What you should do
Within the records below, how many lines hold the word "coches"? Only the number should be returned.
Segment Open
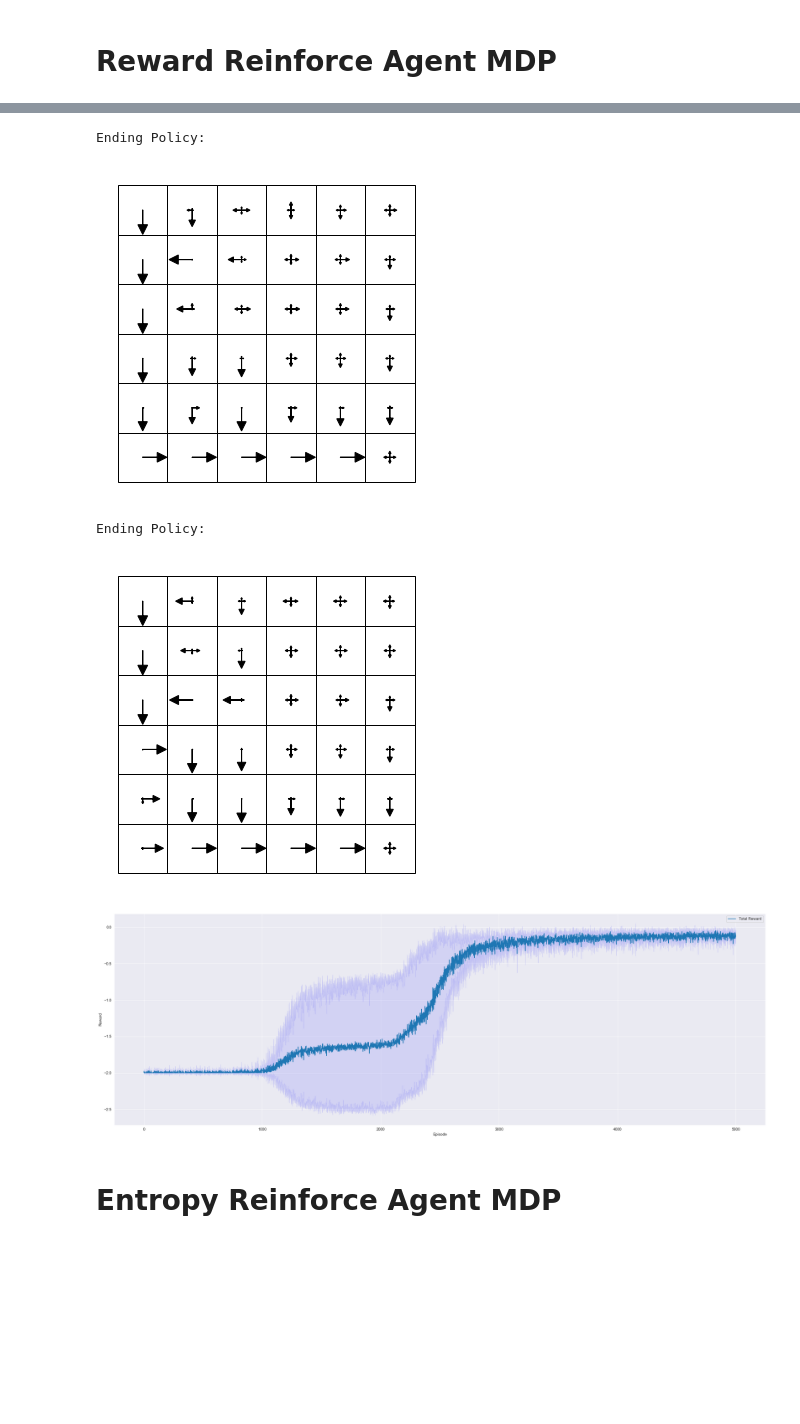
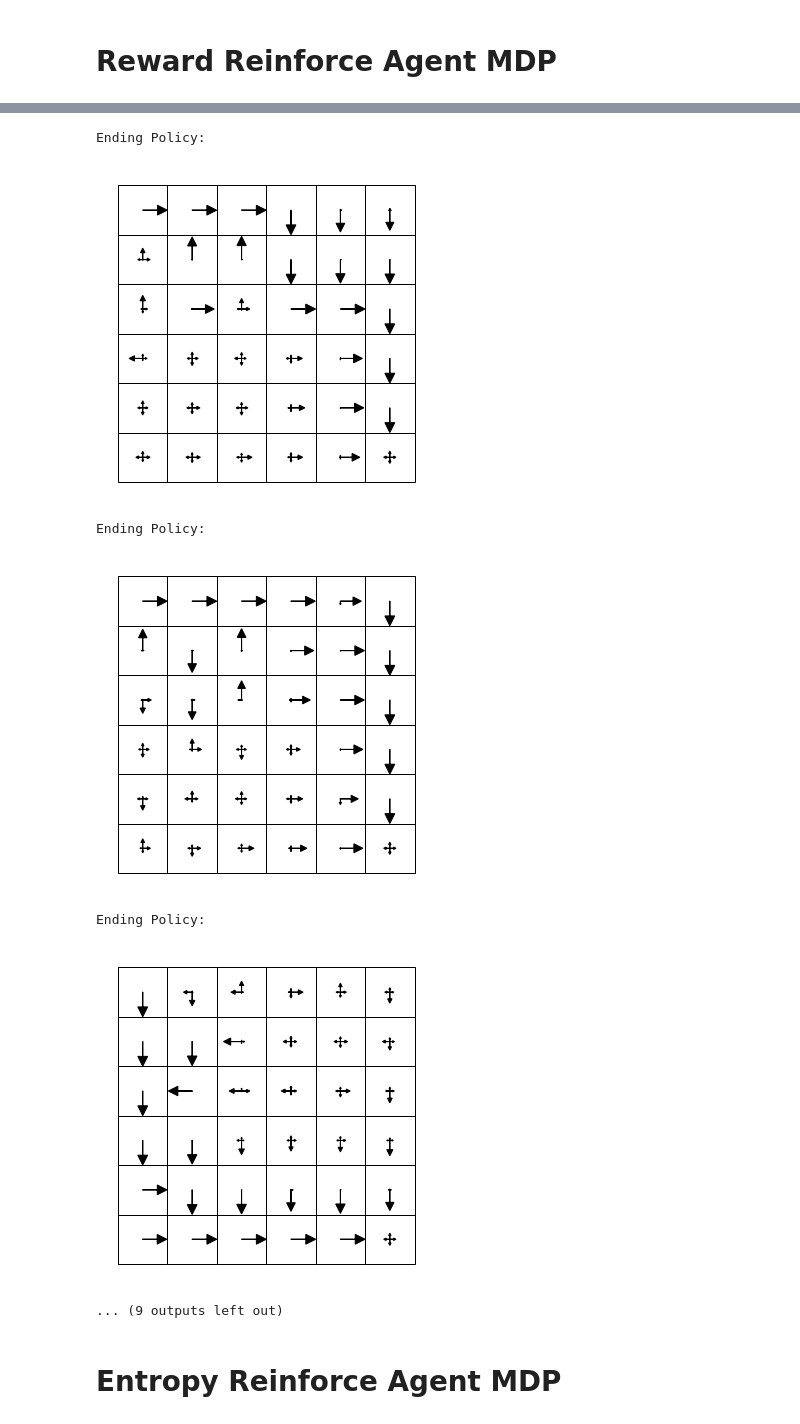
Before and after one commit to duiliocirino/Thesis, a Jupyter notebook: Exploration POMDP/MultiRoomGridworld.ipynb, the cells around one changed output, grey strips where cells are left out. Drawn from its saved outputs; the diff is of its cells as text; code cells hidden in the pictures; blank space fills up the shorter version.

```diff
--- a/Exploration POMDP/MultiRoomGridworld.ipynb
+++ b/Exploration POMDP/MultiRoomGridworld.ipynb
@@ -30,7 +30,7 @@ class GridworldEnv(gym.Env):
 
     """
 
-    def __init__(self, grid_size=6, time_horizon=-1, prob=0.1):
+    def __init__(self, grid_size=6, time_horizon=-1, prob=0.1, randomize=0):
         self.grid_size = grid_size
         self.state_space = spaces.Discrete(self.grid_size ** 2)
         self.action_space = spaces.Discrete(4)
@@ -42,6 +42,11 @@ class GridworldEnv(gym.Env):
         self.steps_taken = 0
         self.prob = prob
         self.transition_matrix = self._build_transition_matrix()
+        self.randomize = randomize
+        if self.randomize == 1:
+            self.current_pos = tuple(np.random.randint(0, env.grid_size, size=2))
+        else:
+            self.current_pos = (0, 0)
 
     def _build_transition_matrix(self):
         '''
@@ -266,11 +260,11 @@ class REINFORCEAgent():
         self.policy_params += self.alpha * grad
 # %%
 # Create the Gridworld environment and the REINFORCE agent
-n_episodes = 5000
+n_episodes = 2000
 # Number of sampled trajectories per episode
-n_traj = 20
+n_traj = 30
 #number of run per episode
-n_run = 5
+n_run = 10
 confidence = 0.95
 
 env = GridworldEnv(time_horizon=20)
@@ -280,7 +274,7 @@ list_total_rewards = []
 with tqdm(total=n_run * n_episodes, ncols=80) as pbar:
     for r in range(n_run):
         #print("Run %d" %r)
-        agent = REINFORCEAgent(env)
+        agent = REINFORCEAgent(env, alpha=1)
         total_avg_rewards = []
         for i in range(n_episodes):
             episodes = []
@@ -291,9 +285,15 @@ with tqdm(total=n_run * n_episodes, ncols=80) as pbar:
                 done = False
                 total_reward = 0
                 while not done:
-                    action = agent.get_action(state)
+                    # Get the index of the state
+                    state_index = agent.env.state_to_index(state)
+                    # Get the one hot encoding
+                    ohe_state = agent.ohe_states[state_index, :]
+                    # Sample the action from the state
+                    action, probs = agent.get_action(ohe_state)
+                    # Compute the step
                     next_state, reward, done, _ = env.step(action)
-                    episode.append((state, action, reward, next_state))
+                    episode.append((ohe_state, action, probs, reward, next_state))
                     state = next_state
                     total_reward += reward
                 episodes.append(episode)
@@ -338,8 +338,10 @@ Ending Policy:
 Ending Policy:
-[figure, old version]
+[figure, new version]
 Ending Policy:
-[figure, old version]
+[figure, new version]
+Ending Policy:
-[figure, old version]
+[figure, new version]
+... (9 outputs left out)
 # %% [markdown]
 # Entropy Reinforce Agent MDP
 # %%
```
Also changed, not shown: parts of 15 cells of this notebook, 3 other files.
Segment Closed
Segment Open
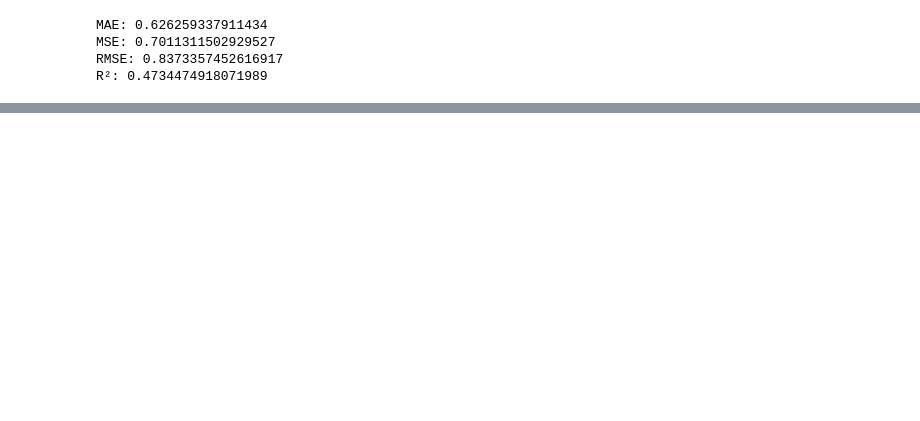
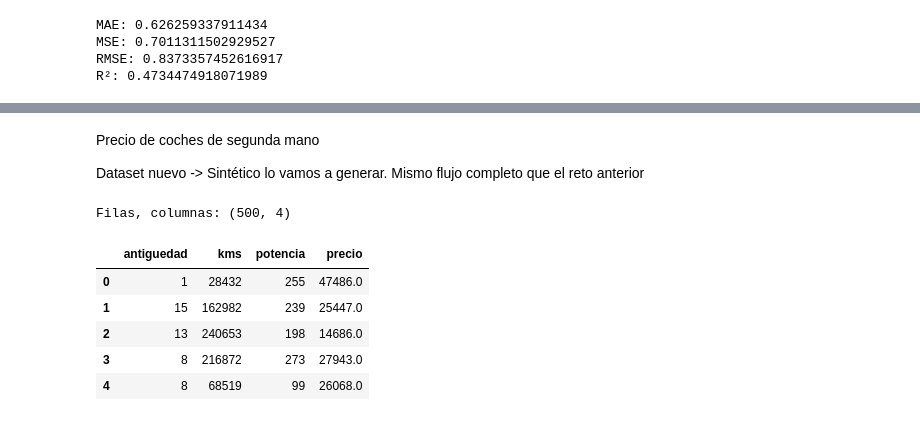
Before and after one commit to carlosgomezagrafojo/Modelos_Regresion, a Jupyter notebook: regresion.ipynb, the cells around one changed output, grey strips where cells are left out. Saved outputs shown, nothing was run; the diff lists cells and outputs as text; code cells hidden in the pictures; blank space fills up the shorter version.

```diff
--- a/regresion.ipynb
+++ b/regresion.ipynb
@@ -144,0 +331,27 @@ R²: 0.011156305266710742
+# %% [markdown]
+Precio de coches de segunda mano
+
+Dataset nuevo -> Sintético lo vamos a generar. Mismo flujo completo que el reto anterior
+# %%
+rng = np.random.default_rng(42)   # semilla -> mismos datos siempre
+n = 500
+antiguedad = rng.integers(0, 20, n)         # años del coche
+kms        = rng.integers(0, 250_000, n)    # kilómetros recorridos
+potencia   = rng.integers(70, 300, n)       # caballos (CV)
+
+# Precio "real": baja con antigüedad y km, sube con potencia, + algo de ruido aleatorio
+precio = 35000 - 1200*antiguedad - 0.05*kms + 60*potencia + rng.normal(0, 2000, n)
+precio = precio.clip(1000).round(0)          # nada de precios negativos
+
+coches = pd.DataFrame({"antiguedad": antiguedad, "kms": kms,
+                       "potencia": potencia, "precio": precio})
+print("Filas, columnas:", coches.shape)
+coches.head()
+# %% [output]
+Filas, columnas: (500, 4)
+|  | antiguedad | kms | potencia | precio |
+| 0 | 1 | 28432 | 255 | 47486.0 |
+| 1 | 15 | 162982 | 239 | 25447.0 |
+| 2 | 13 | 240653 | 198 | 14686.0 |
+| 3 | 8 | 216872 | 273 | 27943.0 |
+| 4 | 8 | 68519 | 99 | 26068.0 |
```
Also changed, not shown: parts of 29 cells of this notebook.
Segment Closed
Segment Open
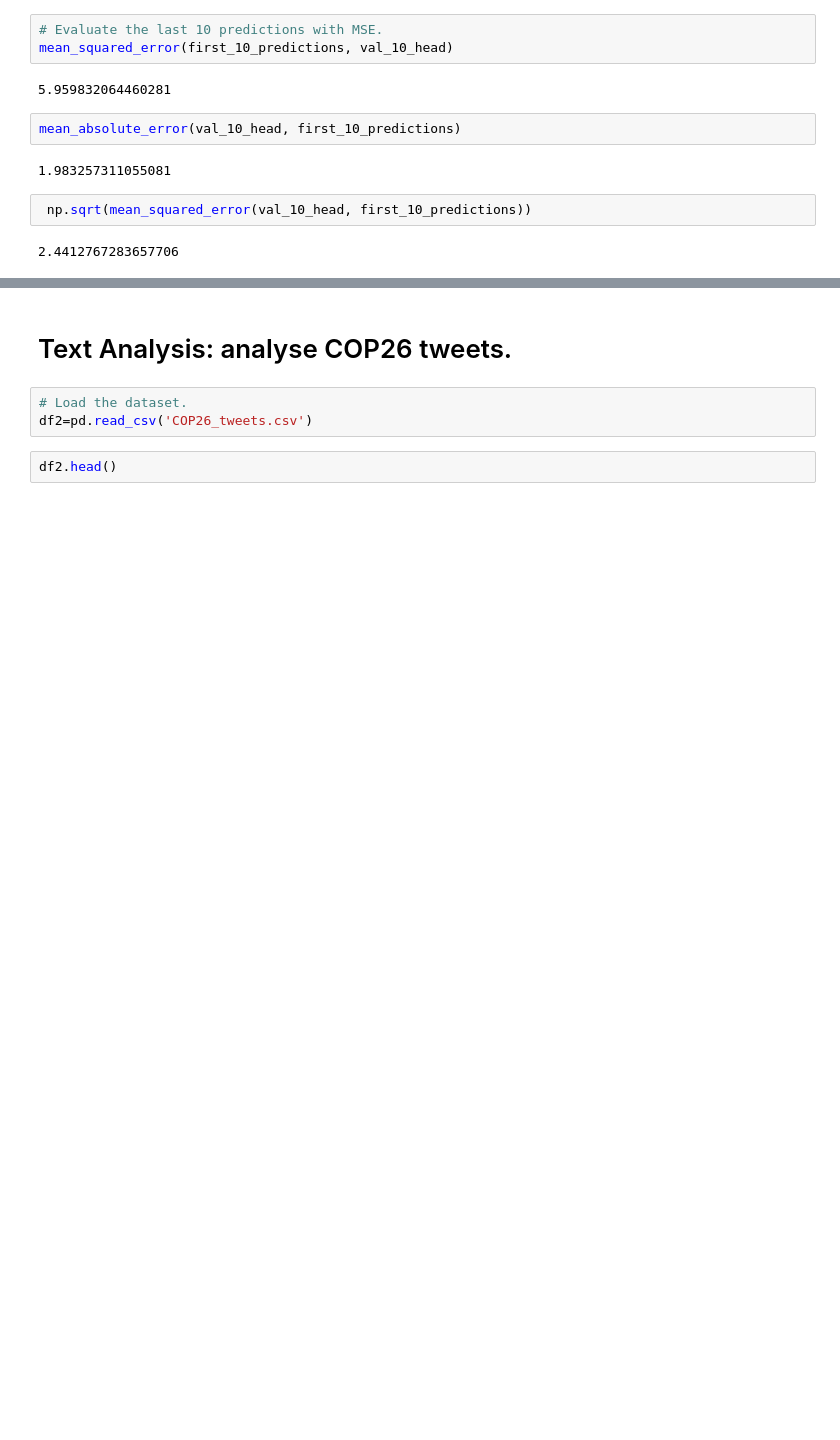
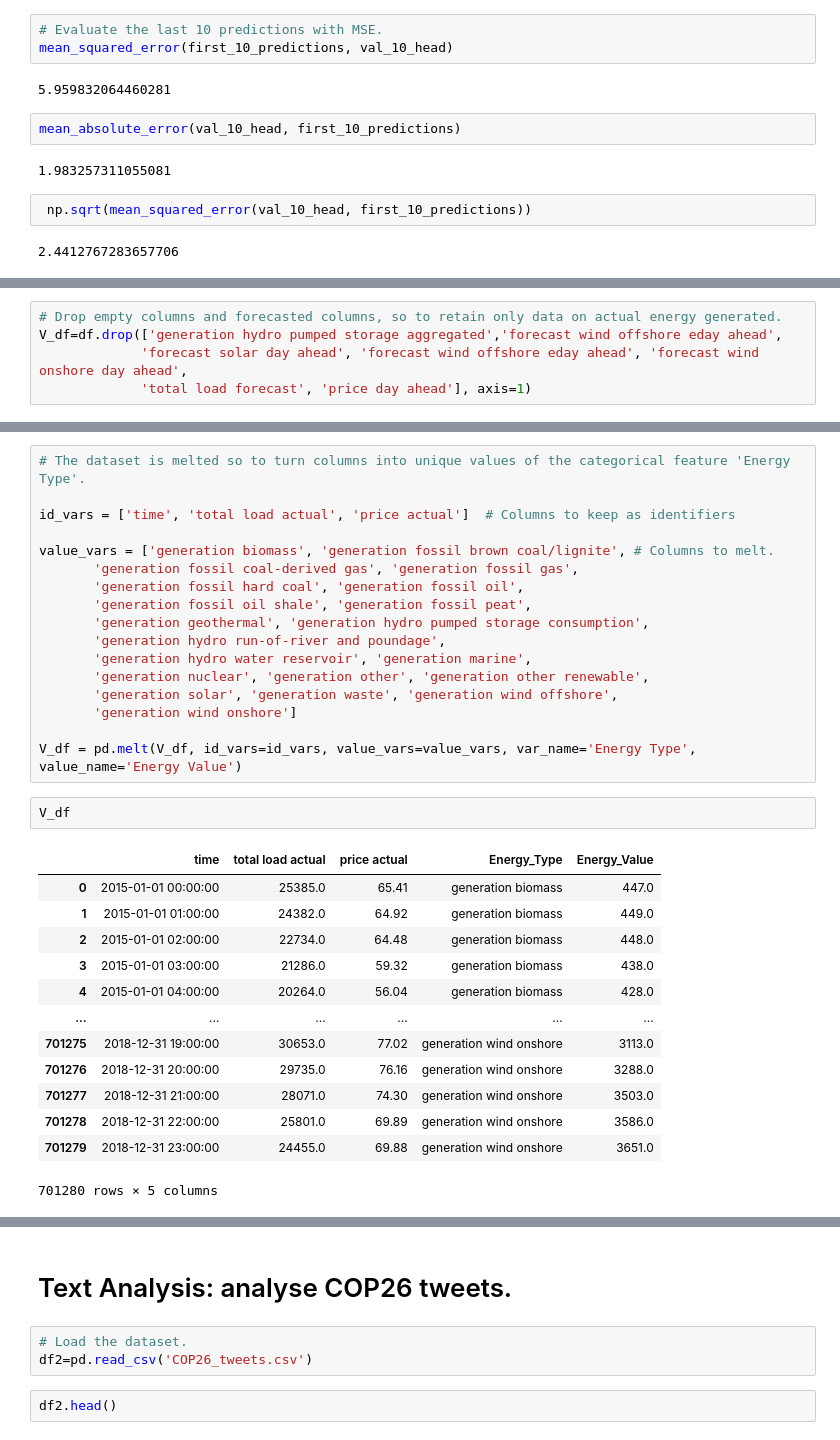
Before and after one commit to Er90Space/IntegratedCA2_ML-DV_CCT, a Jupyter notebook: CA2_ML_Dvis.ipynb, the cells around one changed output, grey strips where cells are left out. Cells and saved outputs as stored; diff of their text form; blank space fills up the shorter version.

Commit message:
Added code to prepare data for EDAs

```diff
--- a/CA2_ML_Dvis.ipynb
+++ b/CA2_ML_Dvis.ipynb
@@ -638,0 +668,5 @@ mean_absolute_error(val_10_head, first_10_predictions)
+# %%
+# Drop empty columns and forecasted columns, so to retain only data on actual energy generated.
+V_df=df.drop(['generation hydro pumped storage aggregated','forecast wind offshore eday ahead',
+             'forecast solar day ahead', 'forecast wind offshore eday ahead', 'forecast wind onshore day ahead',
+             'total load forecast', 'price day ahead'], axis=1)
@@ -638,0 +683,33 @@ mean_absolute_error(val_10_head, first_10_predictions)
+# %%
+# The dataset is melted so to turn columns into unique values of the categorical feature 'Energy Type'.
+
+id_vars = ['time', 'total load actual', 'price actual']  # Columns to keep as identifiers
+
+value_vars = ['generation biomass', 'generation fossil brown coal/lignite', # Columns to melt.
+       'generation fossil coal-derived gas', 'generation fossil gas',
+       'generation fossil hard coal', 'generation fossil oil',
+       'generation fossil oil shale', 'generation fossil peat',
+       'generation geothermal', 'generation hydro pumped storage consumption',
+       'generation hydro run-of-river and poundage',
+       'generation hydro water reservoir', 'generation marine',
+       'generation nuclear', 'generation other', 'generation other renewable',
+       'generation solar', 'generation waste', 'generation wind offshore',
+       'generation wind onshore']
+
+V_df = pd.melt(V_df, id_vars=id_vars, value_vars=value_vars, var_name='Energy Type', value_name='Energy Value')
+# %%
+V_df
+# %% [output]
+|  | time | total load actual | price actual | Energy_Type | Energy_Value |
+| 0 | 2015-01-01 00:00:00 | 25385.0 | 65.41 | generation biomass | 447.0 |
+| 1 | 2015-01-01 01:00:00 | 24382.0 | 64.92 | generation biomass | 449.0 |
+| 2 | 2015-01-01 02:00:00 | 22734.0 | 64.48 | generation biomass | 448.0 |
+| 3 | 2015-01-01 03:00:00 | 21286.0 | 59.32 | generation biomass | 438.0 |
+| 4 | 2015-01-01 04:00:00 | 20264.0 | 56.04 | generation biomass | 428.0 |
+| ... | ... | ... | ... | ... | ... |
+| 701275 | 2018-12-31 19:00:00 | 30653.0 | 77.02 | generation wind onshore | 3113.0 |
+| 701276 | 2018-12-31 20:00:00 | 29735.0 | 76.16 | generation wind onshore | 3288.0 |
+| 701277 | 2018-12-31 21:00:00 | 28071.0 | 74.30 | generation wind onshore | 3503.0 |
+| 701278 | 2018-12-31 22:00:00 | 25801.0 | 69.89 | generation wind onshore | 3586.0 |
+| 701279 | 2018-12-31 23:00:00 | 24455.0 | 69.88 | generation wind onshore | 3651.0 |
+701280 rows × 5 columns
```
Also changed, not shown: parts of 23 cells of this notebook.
Segment Closed
Problem solution
4